Post-translational modification of eukaryotic protein serines/threonines with N-acetylglucosamine (O-GlcNAc) was discovered 20 years ago. Subsequent work has shown that O-GlcNAcylation is regulated by a tranferase (OGT) and a hydrolase (OGA), both single, essential genes, conserved from C. elegans to humans, and that a plethora of proteins in the nucleoplasm are O-GlcNAcylated. Excitingly, there are examples of O-GlcNAcylation having interplay with phosphorylation, including competition for the same serines/threonines, giving rise to the Yin-Yang hypothesis , that proposes O-GlcNAc as a global, glucose dependent, mechanism to control protein phosphorylation. I aim to use a multi-disciplinary approach to uncover the molecular mechanisms governing O-GlcNAcylation and its importance in a number of signal transduction pathways. Capitalising on a significant body or preliminary data, the aims are to: 1) Synthesize/discover OGA/OGT inhibitors and substrate analogues, including glycopeptide s. 2) Determine the structures of human OGA/OGT, including inhibitor/protein substrate complexes and probe mechanism/specificity with mutagenesis and in vitro assays. 3) Understand the effect of O-GlcNAc on phosporylation/activity on key signalling proteins in pathways involve in the insulin response, neuronal development and energy stasis. 4) Investigate whether orthologues of these enzymes in pathogenic bacteria are involved in prokaryotic O-GlcNAc and/or are virulence factors targetting ho st proteins.

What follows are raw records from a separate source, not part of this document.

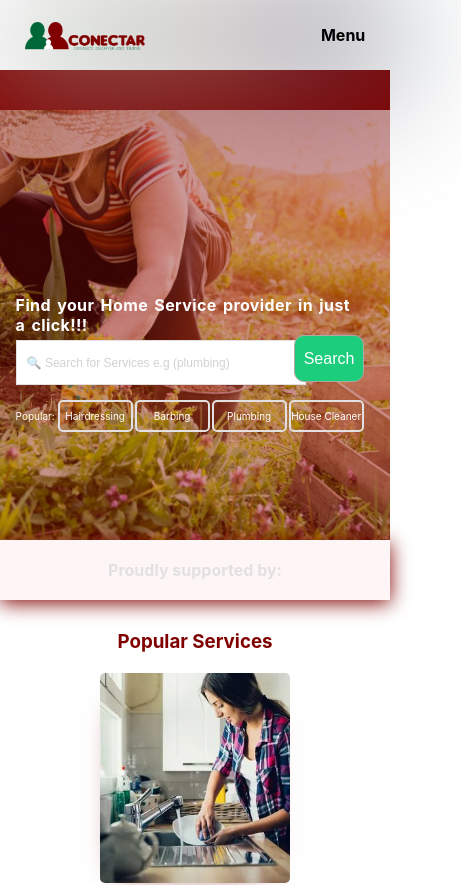
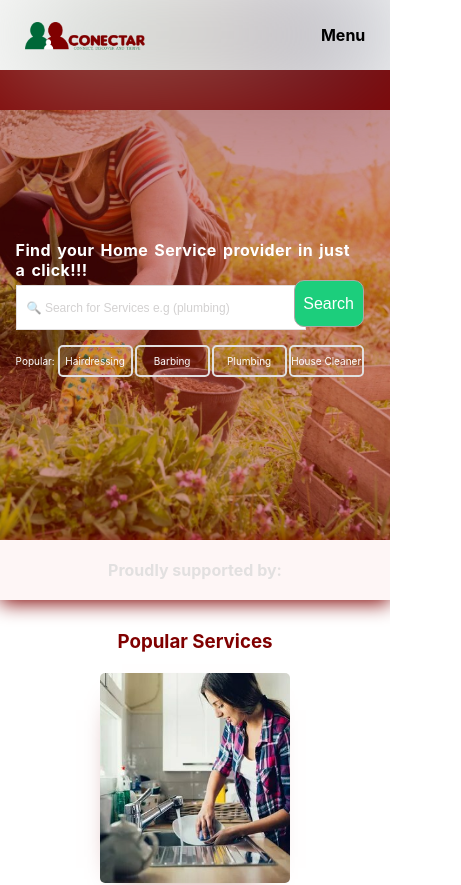
Before and after one commit to ogungbile-oluwasogo/conectar, a React (Create React App) app: page / in a window 390 px wide. Shown: the top 885 px of the page, 461 px wide, since content can reach past the window. Built offline with nearby package versions, Linux system fonts and the light colour scheme.

Commit message:
adjustment on some component

```diff
--- a/src/components/HomeAbout.module.css
+++ b/src/components/HomeAbout.module.css
@@ -24,7 +24,7 @@
   margin: 20px 0px;
   color: #e2e0e0;
   font-size: smaller;
-  font-weight: 100;
+  /* font-weight: 100; */
   line-height: 1.95;
 }
 
--- a/src/components/HomeImageSlider.jsx
+++ b/src/components/HomeImageSlider.jsx
@@ -20,12 +20,15 @@ const HomeImageSlider = ({ slides }) => {
     backgroundRepeat: "no-repeat",
     backgroundPosition: "41% 59%",
     height: "430px",
+    width: "100%",
     zIndex: "3",
     transition: "2.5s ease-in-out",
+    overflow: "hidden",
   };
 
   return (
     <Fragment>
+      <div className="homeslider-wrapper">
         <div style={slideStyle}>
           <div className={style["bg-color"]}></div>
         </div>
@@ -49,6 +52,7 @@ const HomeImageSlider = ({ slides }) => {
             <a href="/">House Cleaner</a>
           </div>
         </div>
+      </div>
 
       {/* proudly supported section */}
       <div className={style["support-wrapper"]}>
--- a/src/layouts/RootLayout.jsx
+++ b/src/layouts/RootLayout.jsx
@@ -8,7 +8,6 @@ const RootLayout = () => {
   return (
     <Fragment>
       {/* NAVIGATION SECTION */}
-
       <div className={style["flex-wrapper"]}>
         <div className={style["inner-flex"]}>
           <NavLink to="/">
@@ -41,10 +40,8 @@ const RootLayout = () => {
         </div>
         <h4>Menu</h4>
       </div>
-
       {/* Blur Background */}
       <div className={style["blur-bacground"]}></div>
-
       {/* SUB HEADING SECTION */}
       <div className={style["welcome-header"]}>
         <p>
@@ -55,7 +52,6 @@ const RootLayout = () => {
           </marquee>
         </p>
       </div>
-
       <main>
         <Outlet />
       </main>
--- a/src/layouts/RootLayout.module.css
+++ b/src/layouts/RootLayout.module.css
@@ -8,6 +8,7 @@
   top: 0px;
   z-index: 0;
   width: 100%;
+  overflow: hidden;
 }
 
 .flex-wrapper {
@@ -23,6 +24,7 @@
   justify-content: center;
   gap: 25px;
   z-index: 1;
+  overflow: hidden;
 }
 .flex-wrapper h4 {
   display: none;
--- a/src/pages/Home.module.css
+++ b/src/pages/Home.module.css
@@ -1,5 +1,7 @@
 /* HOMEIMAGESLIDER.JSX STLYING */
-
+.homeslider-wrapper {
+  position: relative;
+}
 .bg-color {
   background-color: #800000;
   width: 100%;
@@ -9,7 +11,7 @@
 
 .home-search-area {
   position: absolute;
-  top: 38%;
+  top: 280px;
   left: 10%;
   overflow: hidden;
 }
@@ -61,7 +63,7 @@ label {
 @media (max-width: 680px) {
   .home-search-area {
     position: absolute;
-    top: 35%;
+    top: 240px;
     left: 4%;
   }
   label {
@@ -122,14 +124,17 @@ label {
     margin: 0px 1px;
   }
 }
-
-@media (max-width: 360px) {
+@media (max-width: 500px) {
+  .home-search-area {
+    width: 23rem;
+  }
   .home-search-button {
     width: 70px;
-    right: 20px;
+    right: -80px;
     top: 40px;
   }
-
+}
+@media (max-width: 360px) {
   .home-search-input {
     height: 45px;
     width: 260px;
```
Lines whose indentation alone changed are shown as unchanged.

'Scales of Life' is the ambitious inaugural exhibition at LifeSpace, an Art Science Research Gallery within the newly created Centre for Translational and Interdisciplinary Research at the College of Life Sciences, University of Dundee. The creation of this new research-driven gallery space, curated as a collaborative partnership with researchers from Duncan of Jordanstone College of Art and Design, enables an exciting opportunity for interdisciplinary art and science interactions. Scales of Lif e will reflect the key orders of biological organisation from molecules to cells to whole organisms. This mirrors the research expertise within the College, which encompasses biomedical, biological and chemical sciences, ranging from molecular structure and drug design to genetics and cellular control mechanisms of whole organisms. This project proposal requests support for the commission of artists Thomson & Craighead, in collaborative partnership with scientists at the University, to create a new installation, working title 'Stutterer', that utilises media technologies to reframe the way society perceives the visualisation of scientific data. The installation will exploit the human genome sequence as a molecular data source to produce a mutable artwork, delivering new observations on scientific visualisation. The commission, which reflects the molecular scale, will be the highlight of the Scales of Life exhibition that will celebrate the opening of the Centre by Sir Paul Nurse on the 1st October 2014.
In Memoriam. 10 Feb 2014
We propose a Public Event in Edinburgh on Saturday 8th March. This day to be about the importance of Body Donation to science in Scotland, but also to promote the benefits to society of a greater openness around the subject of death and dying. The event will include, and open with, a talk by Prof Sue Black of the University of Dundee on the subject of Body Donation, and will include workshops on story-telling and creative writing, on the body in art and sculpture, on the historical perspectives of death in Scotland, and will culminate in a lecture by Richard Holloway FRSE. It will be an all-day event with some events set up for the whole day, and some hour-long workshops. It is intended that we invite MSPs, relevant civil servants, and HM Inspector of Anatomy to attend, and the event will be open to the general public. The running of the workshops and installations will include the help of Prof Kirsty Gunn and Prof Calum Colvin, both joint winners of the Stephen Fry Award.